I still find so many in corporate communications who can’t wrap their mind around this concept. Granted there are a lot of control freaks out there who fear loss of the control they’ve enjoyed for so many years. It’s a mentality that says “I’ll build what I want them to see and give them the choices I want them to make.” But those days are coming to an end.
Today’s consumer (any kind, farmers included) not only want and demand freedom of choice but they’re just creating their own destinations and touch points. They’re leaving the old destination websites behind. I was prompted to write this after reading Steve Rubel’s post on Micropersuasion, “The End of the Destination Web Era.”
After years of erosion it now it appears the destination web era is drawing to a close. This a trend that digital thinkers like Om Malik have long noted. In fact, the numbers prove it.
In March the average American visited a mere 111 domains and 2,500 web pages, according to Nielsen Online. What’s worse, our attention across these pages is highly fragmented. The average time spent per page is a mere 56 seconds. Portals and search engines dominate, capturing approximately 12 of the 75 hours spent online in March. However, people-powered sites like Wikipedia, Facebook and YouTube are not far behind, snagging nearly 4.5 hours of our monthly attention.
He points to an article by ARAnet in conjunction with Opinion Research Corporation that talks about what you can do to break through the clutter. The answer doesn’t include fancy pop up ads.
Long-shunned pop-up ads remained the least favorable option for every audience segment, regardless of age, race, income, sex, region or size of household: 87% of respondents said they were not very likely or not at all likely to read and respond to them.
Their conclusion is that brand mentions in articles is one of the best ways to reach consumers. I would call that “meaningful content” that is posted into social networking locations and on highly search engine optimized websites (blogs). That’s why public relations folks are trying to figure out ways to present information to bloggers now. We’re not your ordinary msm journalists!

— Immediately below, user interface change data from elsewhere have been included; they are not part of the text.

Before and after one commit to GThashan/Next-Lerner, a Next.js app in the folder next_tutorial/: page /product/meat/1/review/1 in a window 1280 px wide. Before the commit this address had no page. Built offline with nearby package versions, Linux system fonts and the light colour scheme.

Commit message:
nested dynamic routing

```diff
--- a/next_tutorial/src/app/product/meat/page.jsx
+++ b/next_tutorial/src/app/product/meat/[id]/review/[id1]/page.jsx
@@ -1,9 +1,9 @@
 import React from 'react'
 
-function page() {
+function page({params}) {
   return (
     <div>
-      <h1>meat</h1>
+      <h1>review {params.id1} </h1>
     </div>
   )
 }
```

Do you get it? Are you willing to venture out into the online conversation or are you going to stay inside your “safe” online house and hope someone comes to visit?